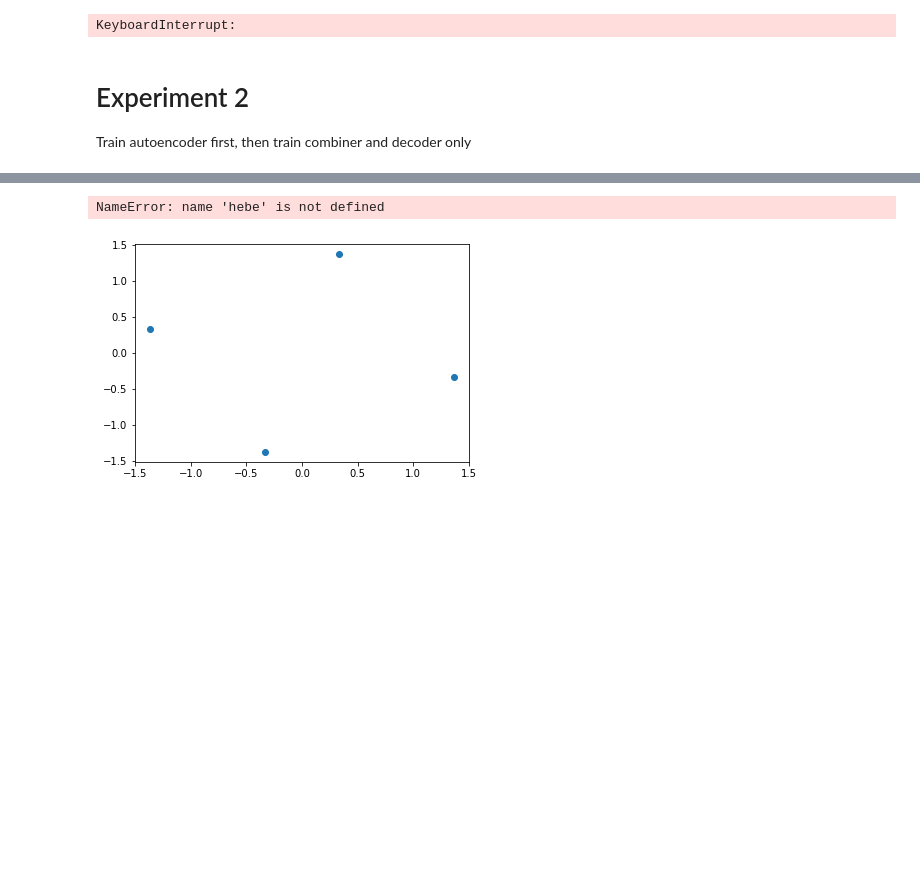
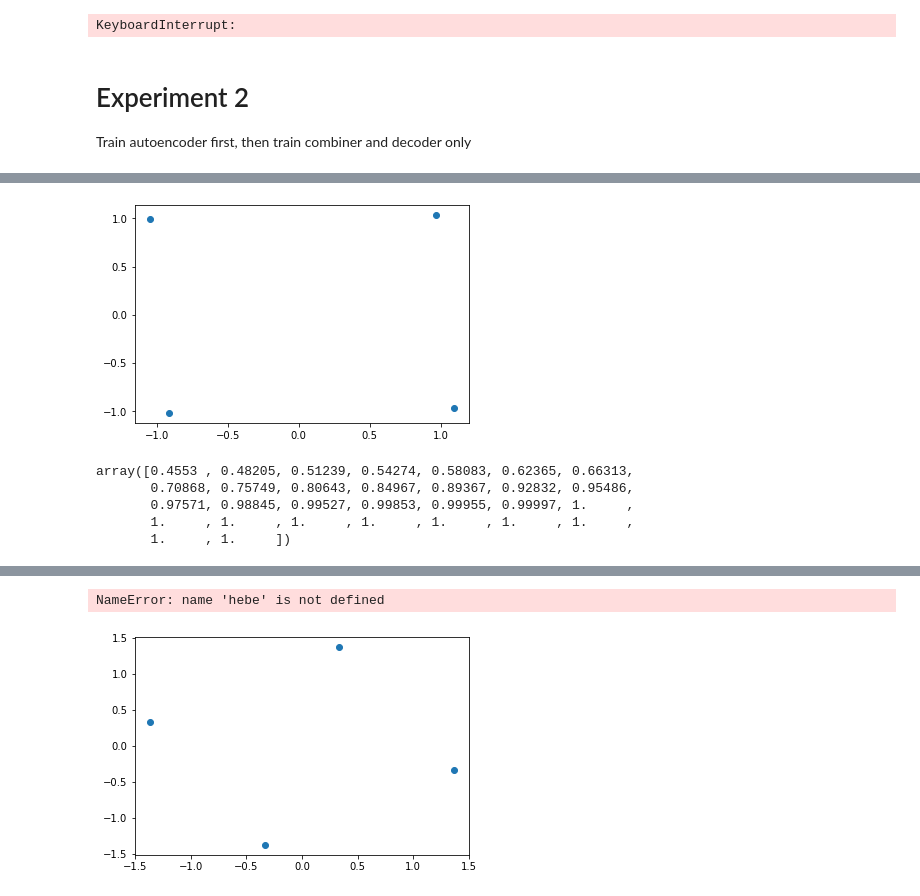
Before and after one commit to iamkucuk/AutoEnconderComm, a Jupyter notebook: Experiments.ipynb, the cells around one changed output, grey strips where cells are left out. Cells and saved outputs as stored; diff of their text form; code cells hidden in the pictures; blank space fills up the shorter version.

```diff
--- a/Experiments.ipynb
+++ b/Experiments.ipynb
@@ -158,3 +135,28 @@ KeyboardInterrupt:
 # %% [markdown]
 # Experiment 2
 Train autoencoder first, then train combiner and decoder only
+# %%
+seed_everything(21)
+input_signal1 = Input(shape=(M,), name="input1")
+
+encoder1 = create_encoder([M, n_channel], name="encoder1", activations=["relu", "linear"])
+signal_input1 = create_inputs(R=R, H=H, t=0, k=0, ebno=ebno[0], name="transmit1")
+decoder1 = create_decoder([M, M, M], name="decoder1", activation="relu")
+
+x1 = encoder1(input_signal1)
+x1 = signal_input1(x1)
+out1 = decoder1(x1)
+
+model1 = Model(inputs=input_signal1, outputs=out1)
+
+model1.compile(optimizer="rmsprop", loss="categorical_crossentropy", metrics=["accuracy", BER])
+
+train_datas = generate_train_datas(k=1)
+
+model1.fit(x=train_datas, y=train_datas, validation_split=.5, batch_size=10000,
+    epochs=2000, callbacks=[
+    EarlyStopping(patience=100, restore_best_weights=True, monitor="BER", mode="min"),
+    ReduceLROnPlateau(monitor="loss", factor=.7, patience=20),
+])
+
+bers = ber_curve(encoder1, decoder1, R = R, SNR_range = [-10, 20], M=M)
@@ -160,0 +181,12 @@ Train autoencoder first, then train combiner and decoder only
+# %%
+plot_scatter_constellation(encoder1)
+# %% [output]
+[figure, added]
+# %%
+rate_curve([bers])
+# %% [output]
+array([0.4553 , 0.48205, 0.51239, 0.54274, 0.58083, 0.62365, 0.66313,
+       0.70868, 0.75749, 0.80643, 0.84967, 0.89367, 0.92832, 0.95486,
+       0.97571, 0.98845, 0.99527, 0.99853, 0.99955, 0.99997, 1.     ,
+       1.     , 1.     , 1.     , 1.     , 1.     , 1.     , 1.     ,
+       1.     , 1.     ])
```
Also changed, not shown: parts of 8 cells of this notebook, 2 other files.
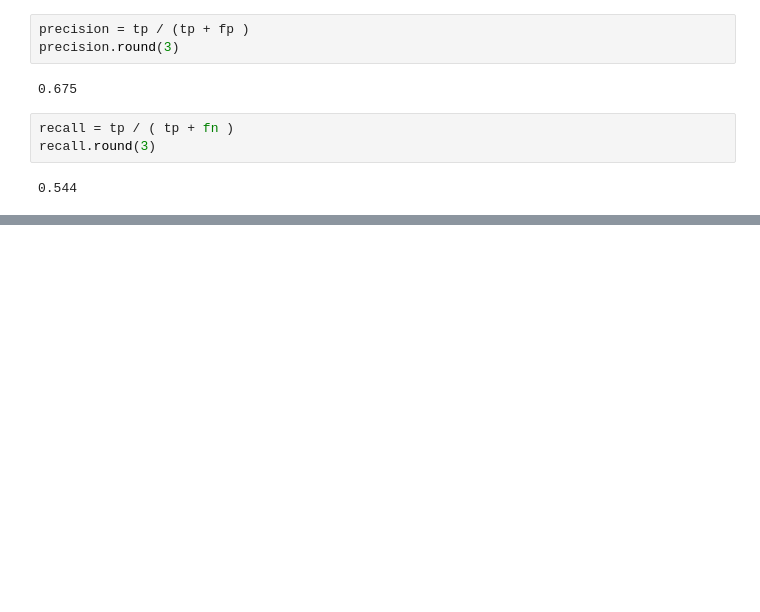
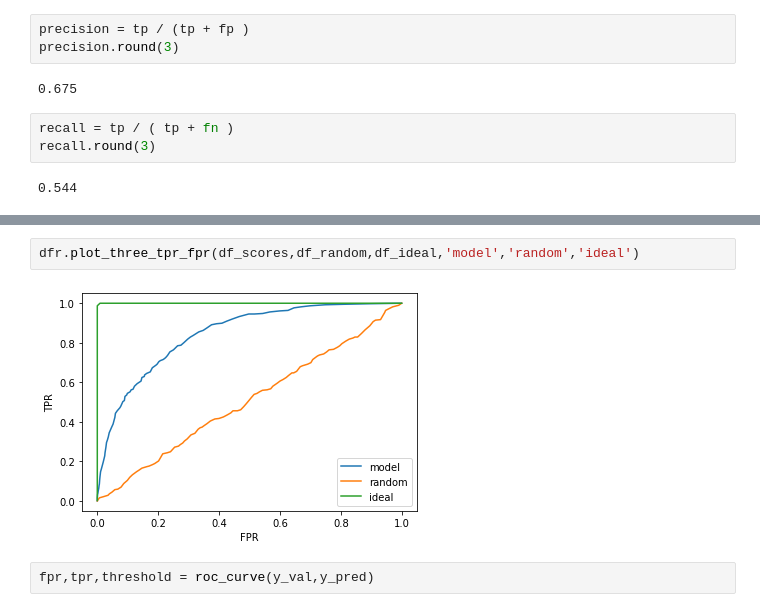
Before and after one commit to Micky373/ml_zoomcamp, a Jupyter notebook: week_4/evaluation_metrics.ipynb, the cells around one changed output, grey strips where cells are left out. Saved outputs shown, nothing was run; the diff lists cells and outputs as text; blank space fills up the shorter version.

```diff
--- a/week_4/evaluation_metrics.ipynb
+++ b/week_4/evaluation_metrics.ipynb
@@ -181,0 +254,6 @@ recall.round(3)
+# %%
+dfr.plot_three_tpr_fpr(df_scores,df_random,df_ideal,'model','random','ideal')
+# %% [output]
+[figure, added]
+# %%
+fpr,tpr,threshold = roc_curve(y_val,y_pred)
```
Also changed, not shown: parts of 34 cells of this notebook, 1 other file.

__________________________________________________

[Problem]
Copy the data exactly. Pictures do not belong in the copy.

[Final answer]
Before and after one commit to iamkucuk/AutoEnconderComm, a Jupyter notebook: Experiments.ipynb, the cells around one changed output, grey strips where cells are left out. Cells and saved outputs as stored; diff of their text form; code cells hidden in the pictures; blank space fills up the shorter version.

```diff
--- a/Experiments.ipynb
+++ b/Experiments.ipynb
@@ -158,3 +135,28 @@ KeyboardInterrupt:
 # %% [markdown]
 # Experiment 2
 Train autoencoder first, then train combiner and decoder only
+# %%
+seed_everything(21)
+input_signal1 = Input(shape=(M,), name="input1")
+
+encoder1 = create_encoder([M, n_channel], name="encoder1", activations=["relu", "linear"])
+signal_input1 = create_inputs(R=R, H=H, t=0, k=0, ebno=ebno[0], name="transmit1")
+decoder1 = create_decoder([M, M, M], name="decoder1", activation="relu")
+
+x1 = encoder1(input_signal1)
+x1 = signal_input1(x1)
+out1 = decoder1(x1)
+
+model1 = Model(inputs=input_signal1, outputs=out1)
+
+model1.compile(optimizer="rmsprop", loss="categorical_crossentropy", metrics=["accuracy", BER])
+
+train_datas = generate_train_datas(k=1)
+
+model1.fit(x=train_datas, y=train_datas, validation_split=.5, batch_size=10000,
+    epochs=2000, callbacks=[
+    EarlyStopping(patience=100, restore_best_weights=True, monitor="BER", mode="min"),
+    ReduceLROnPlateau(monitor="loss", factor=.7, patience=20),
+])
+
+bers = ber_curve(encoder1, decoder1, R = R, SNR_range = [-10, 20], M=M)
@@ -160,0 +181,12 @@ Train autoencoder first, then train combiner and decoder only
+# %%
+plot_scatter_constellation(encoder1)
+# %% [output]
+[figure, added]
+# %%
+rate_curve([bers])
+# %% [output]
+array([0.4553 , 0.48205, 0.51239, 0.54274, 0.58083, 0.62365, 0.66313,
+       0.70868, 0.75749, 0.80643, 0.84967, 0.89367, 0.92832, 0.95486,
+       0.97571, 0.98845, 0.99527, 0.99853, 0.99955, 0.99997, 1.     ,
+       1.     , 1.     , 1.     , 1.     , 1.     , 1.     , 1.     ,
+       1.     , 1.     ])
```
Also changed, not shown: parts of 8 cells of this notebook, 2 other files.
Before and after one commit to Micky373/ml_zoomcamp, a Jupyter notebook: week_4/evaluation_metrics.ipynb, the cells around one changed output, grey strips where cells are left out. Saved outputs shown, nothing was run; the diff lists cells and outputs as text; blank space fills up the shorter version.

```diff
--- a/week_4/evaluation_metrics.ipynb
+++ b/week_4/evaluation_metrics.ipynb
@@ -181,0 +254,6 @@ recall.round(3)
+# %%
+dfr.plot_three_tpr_fpr(df_scores,df_random,df_ideal,'model','random','ideal')
+# %% [output]
+[figure, added]
+# %%
+fpr,tpr,threshold = roc_curve(y_val,y_pred)
```
Also changed, not shown: parts of 34 cells of this notebook, 1 other file.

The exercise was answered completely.